▸ **About this task**
Read through the records below and copy each line that uses the word "menu".

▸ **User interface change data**
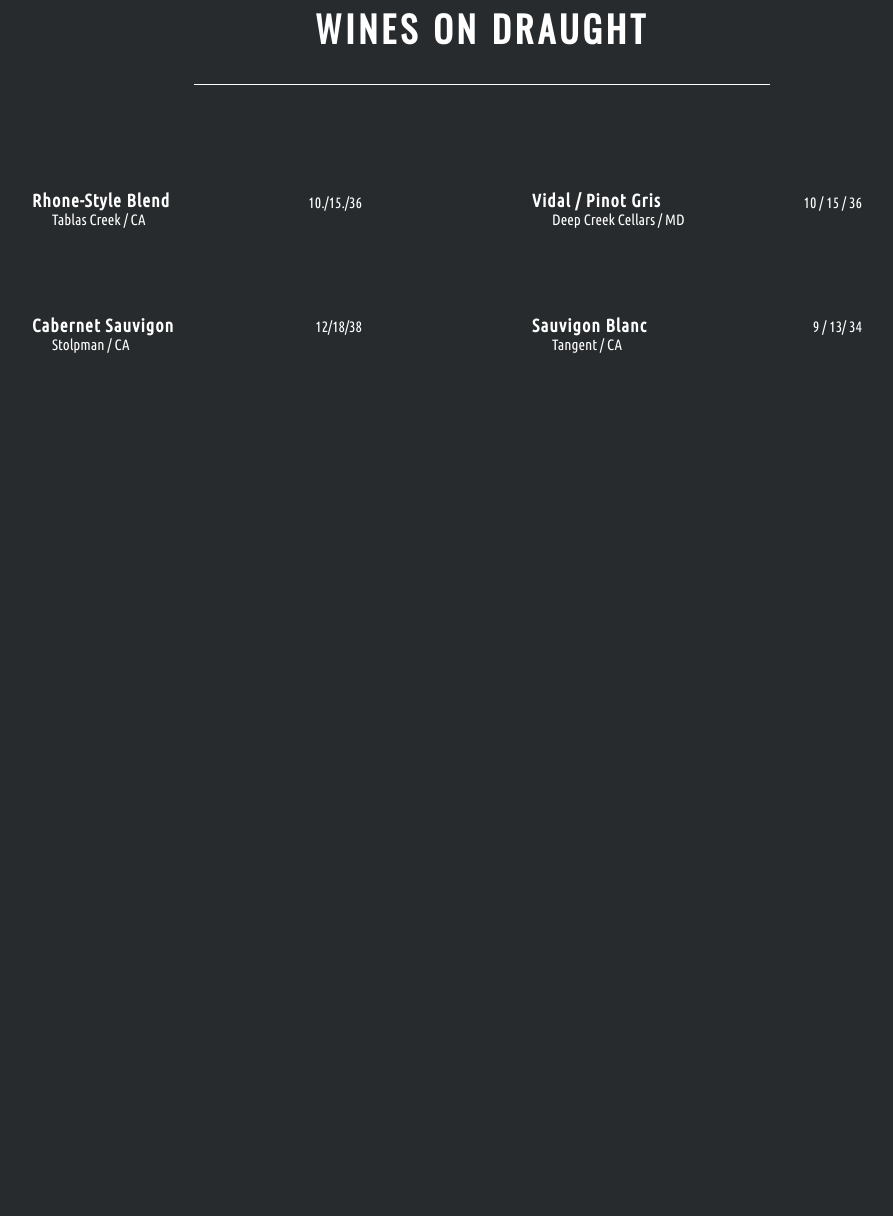
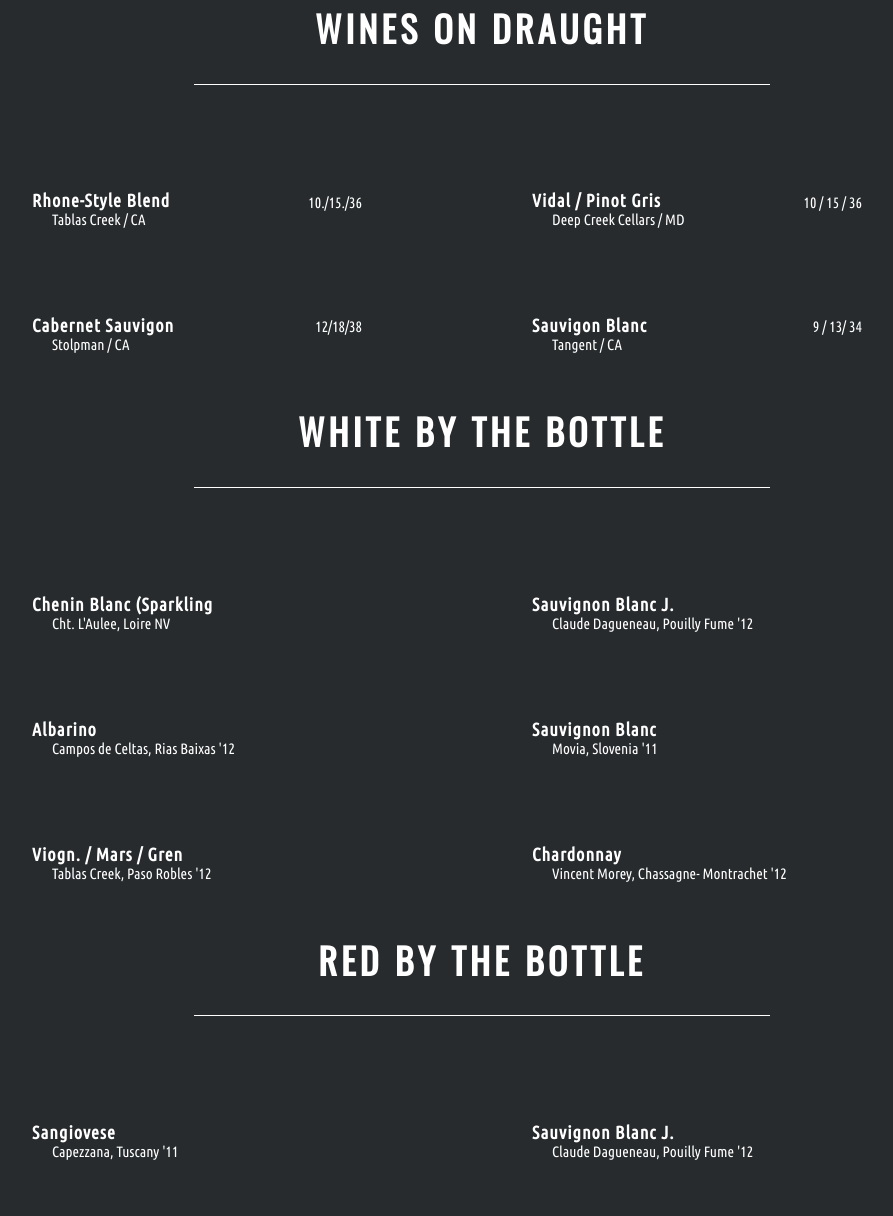
Before and after one commit to Newbzz/restaurant, a plain HTML site: page index.html in a window 1280 px wide. Shown: the part 8625-9841 px from the top of the page, without its empty margins (158-1051 px from the left). Before the commit the page ends 9031 px from the top, so only its background shows below. Drawn offline with nearby package versions, Linux system fonts and the light colour scheme.

Commit message:
more to menu

```diff
--- a/index.html
+++ b/index.html
@@ -1188,6 +1188,131 @@ body {
 
 <!--7th menu-->
 
+       <div class="menu">
+			    <div class="menu-title">
+				    <h2>WHITE BY THE BOTTLE</h2>
+			    </div>
+
+
+				<ul class="food-list columns six">
+
+					<li class="food-item">
+							<h4 class="food-name">Chenin Blanc (Sparkling</h4>
+							<p class="food-ingred">Cht. L'Aulee, Loire NV</p>
+							<p class="food-price"></p>
+
+					 </li>
+
+                    <li class="food-item">
+							<h4 class="food-name">Albarino</h4>
+							<p class="food-ingred">Campos de Celtas, Rias Baixas                                     '12</p>
+							<p class="food-price"></p>
+
+					 </li>
+
+                    <li class="food-item">
+							<h4 class="food-name">Viogn. / Mars / Gren</h4>
+							<p class="food-ingred">Tablas Creek, Paso Robles '12                                       </p>
+							<p class="food-price"></p>
+
+					 </li>
+
+                    </ul>
+
+            <ul class="food-list columns six offset-by-two">
+
+					<li class="food-item">
+							<h4 class="food-name">Sauvignon Blanc J.</h4>
+							<p class="food-ingred">Claude Dagueneau, Pouilly Fume                                        '12</p>
+							<p class="food-price"></p>
+
+					 </li>
+
+                <li class="food-item">
+							<h4 class="food-name">Sauvignon Blanc</h4>
+							<p class="food-ingred">Movia, Slovenia '11</p>
+							<p class="food-price"></p>
+
+					 </li>
+
+
+                <li class="food-item">
+							<h4 class="food-name">Chardonnay</h4>
+							<p class="food-ingred">Vincent Morey, Chassagne-
+                                Montrachet '12</p>
+							<p class="food-price"></p>
+
+					 </li>
+
+
+				</ul>
+            </div>
+
+<!--8th menu-->
+
+
+ <div class="menu">
+			    <div class="menu-title">
+				    <h2>RED BY THE BOTTLE</h2>
+			    </div>
+
+
+				<ul class="food-list columns six">
+
+					<li class="food-item">
+							<h4 class="food-name">Sangiovese</h4>
+							<p class="food-ingred">Capezzana, Tuscany '11</p>
+							<p class="food-price"></p>
+
+					 </li>
+
+                    <li class="food-item">
+							<h4 class="food-name"></h4>
+							<p class="food-ingred"></p>
+							<p class="food-price"></p>
+
+					 </li>
+
+                    <li class="food-item">
+							<h4 class="food-name">Viogn. / Mars / Gren</h4>
+							<p class="food-ingred">Tablas Creek, Paso Robles '12                                       </p>
+							<p class="food-price"></p>
+
+					 </li>
+
+                    </ul>
+
+            <ul class="food-list columns six offset-by-two">
+
+					<li class="food-item">
+							<h4 class="food-name">Sauvignon Blanc J.</h4>
+							<p class="food-ingred">Claude Dagueneau, Pouilly Fume                                        '12</p>
+							<p class="food-price"></p>
+
+					 </li>
+
+                <li class="food-item">
+							<h4 class="food-name">Sauvignon Blanc</h4>
+							<p class="food-ingred">Movia, Slovenia '11</p>
+							<p class="food-price"></p>
+
+					 </li>
+
+
+                <li class="food-item">
+							<h4 class="food-name">Chardonnay</h4>
+							<p class="food-ingred">Vincent Morey, Chassagne-
+                                Montrachet '12</p>
+							<p class="food-price"></p>
+
+					 </li>
+
+
+				</ul>
+            </div>
+
+
+<!--9th menu-->
 			</div>
 	     </div>
     </div>
```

▸ **Answer box**
more to menu
 <!--7th menu-->
+       <div class="menu">
+			    <div class="menu-title">
+<!--8th menu-->
+ <div class="menu">
+			    <div class="menu-title">
+<!--9th menu-->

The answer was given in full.